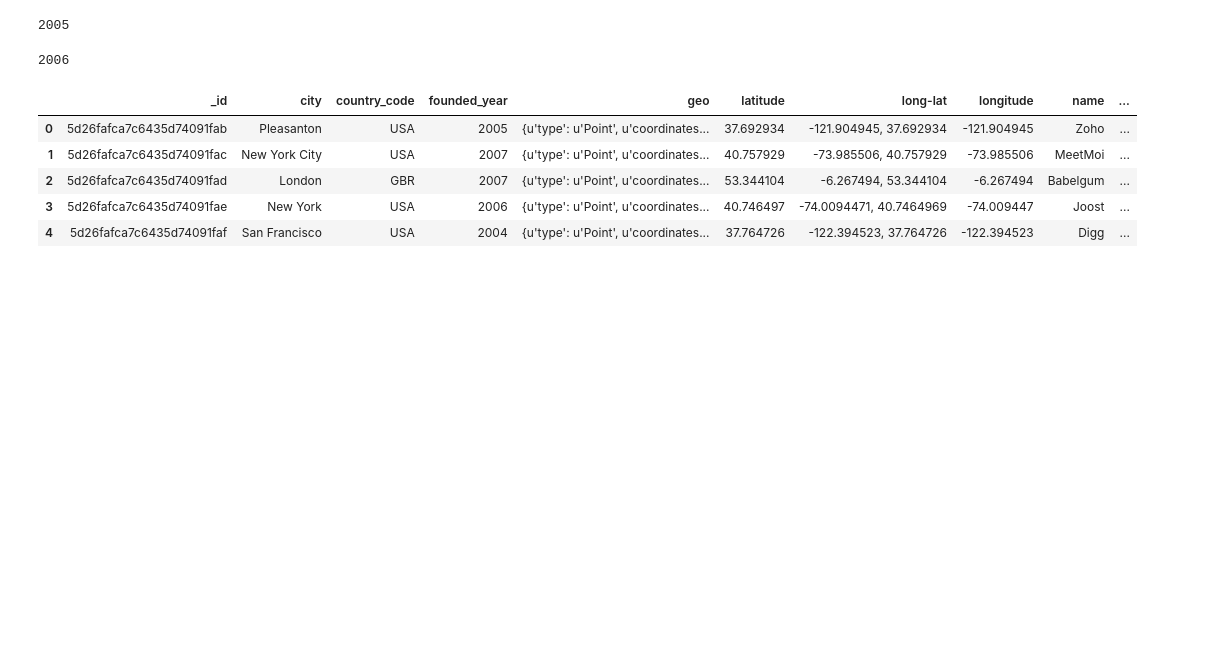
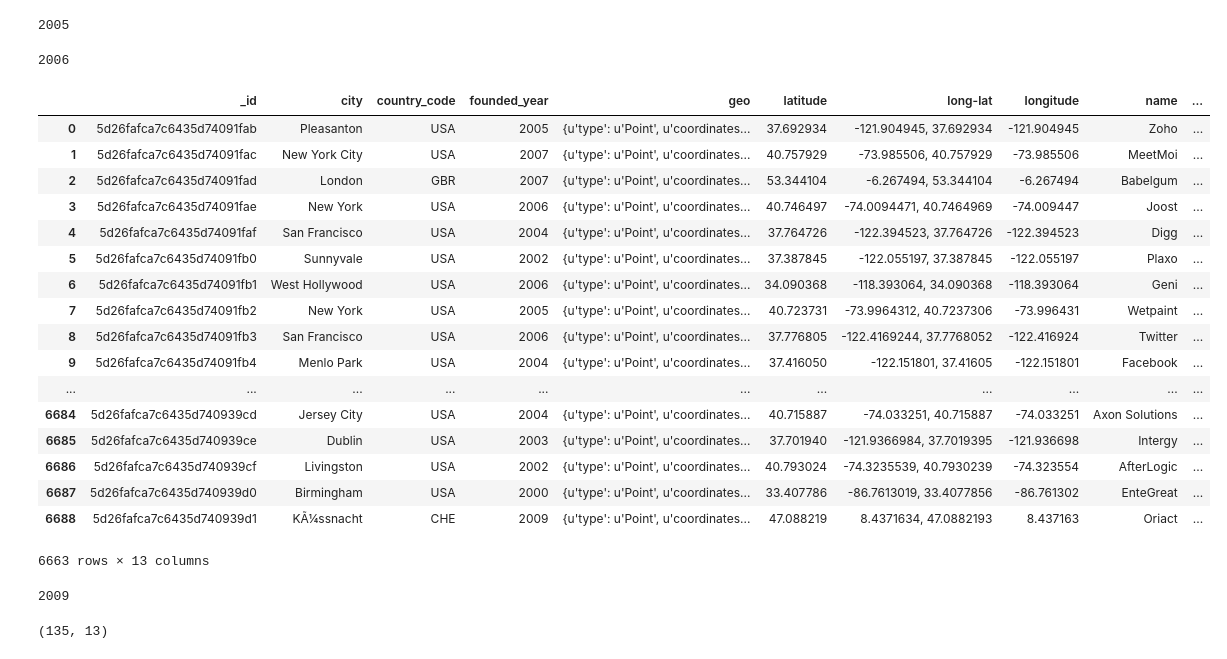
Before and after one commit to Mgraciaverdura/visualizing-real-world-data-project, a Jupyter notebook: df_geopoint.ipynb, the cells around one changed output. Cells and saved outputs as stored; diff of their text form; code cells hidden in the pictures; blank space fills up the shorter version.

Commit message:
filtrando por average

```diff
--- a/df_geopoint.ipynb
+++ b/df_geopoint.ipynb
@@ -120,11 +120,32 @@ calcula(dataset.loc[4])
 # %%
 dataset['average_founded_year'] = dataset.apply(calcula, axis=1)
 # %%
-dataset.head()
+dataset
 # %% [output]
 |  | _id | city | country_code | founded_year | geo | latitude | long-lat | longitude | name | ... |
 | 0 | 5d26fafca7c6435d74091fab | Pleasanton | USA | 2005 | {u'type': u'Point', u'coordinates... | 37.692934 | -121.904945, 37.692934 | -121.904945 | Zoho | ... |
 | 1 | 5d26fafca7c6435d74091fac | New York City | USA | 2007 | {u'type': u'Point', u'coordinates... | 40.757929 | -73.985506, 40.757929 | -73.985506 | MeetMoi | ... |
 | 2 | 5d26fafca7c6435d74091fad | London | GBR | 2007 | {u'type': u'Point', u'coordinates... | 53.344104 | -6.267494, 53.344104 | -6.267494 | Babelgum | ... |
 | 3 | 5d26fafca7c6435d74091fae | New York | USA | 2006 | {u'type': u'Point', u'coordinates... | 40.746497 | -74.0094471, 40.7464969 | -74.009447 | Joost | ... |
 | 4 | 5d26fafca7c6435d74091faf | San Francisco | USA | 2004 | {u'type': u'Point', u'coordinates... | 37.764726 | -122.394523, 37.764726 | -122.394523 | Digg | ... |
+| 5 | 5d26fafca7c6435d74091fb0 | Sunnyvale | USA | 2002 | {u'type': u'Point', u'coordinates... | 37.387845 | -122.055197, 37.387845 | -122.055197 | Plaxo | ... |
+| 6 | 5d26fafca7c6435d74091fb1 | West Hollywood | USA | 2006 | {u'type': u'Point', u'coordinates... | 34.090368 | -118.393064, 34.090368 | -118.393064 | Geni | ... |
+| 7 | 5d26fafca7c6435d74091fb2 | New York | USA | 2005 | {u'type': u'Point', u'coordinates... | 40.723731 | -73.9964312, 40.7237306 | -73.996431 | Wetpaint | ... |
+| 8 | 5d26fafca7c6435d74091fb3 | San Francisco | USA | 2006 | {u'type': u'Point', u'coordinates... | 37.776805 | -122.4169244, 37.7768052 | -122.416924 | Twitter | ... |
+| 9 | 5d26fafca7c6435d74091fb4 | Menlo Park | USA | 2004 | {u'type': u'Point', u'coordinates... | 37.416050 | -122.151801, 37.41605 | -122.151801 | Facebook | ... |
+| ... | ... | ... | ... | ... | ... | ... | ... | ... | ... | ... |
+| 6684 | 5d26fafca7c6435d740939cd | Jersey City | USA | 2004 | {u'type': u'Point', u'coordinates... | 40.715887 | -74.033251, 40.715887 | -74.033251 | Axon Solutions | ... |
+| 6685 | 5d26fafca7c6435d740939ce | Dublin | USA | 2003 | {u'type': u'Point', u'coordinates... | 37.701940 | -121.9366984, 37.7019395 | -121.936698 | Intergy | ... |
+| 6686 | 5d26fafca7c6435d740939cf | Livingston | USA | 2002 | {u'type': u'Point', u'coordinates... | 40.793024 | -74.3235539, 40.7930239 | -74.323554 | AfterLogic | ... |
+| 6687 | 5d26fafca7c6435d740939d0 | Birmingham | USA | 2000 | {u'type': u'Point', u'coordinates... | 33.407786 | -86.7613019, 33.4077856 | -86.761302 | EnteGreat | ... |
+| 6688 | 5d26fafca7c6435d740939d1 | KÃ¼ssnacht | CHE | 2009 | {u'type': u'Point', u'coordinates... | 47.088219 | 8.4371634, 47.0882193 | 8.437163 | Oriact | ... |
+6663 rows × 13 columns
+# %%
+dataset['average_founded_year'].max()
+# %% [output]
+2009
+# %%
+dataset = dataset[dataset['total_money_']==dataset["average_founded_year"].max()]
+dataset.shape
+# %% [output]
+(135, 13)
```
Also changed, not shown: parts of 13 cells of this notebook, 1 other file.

◆ ◆ ◆

Your task >>
For the records above, state how many lines include "dataset", giving no more than the number.

Response area >>
7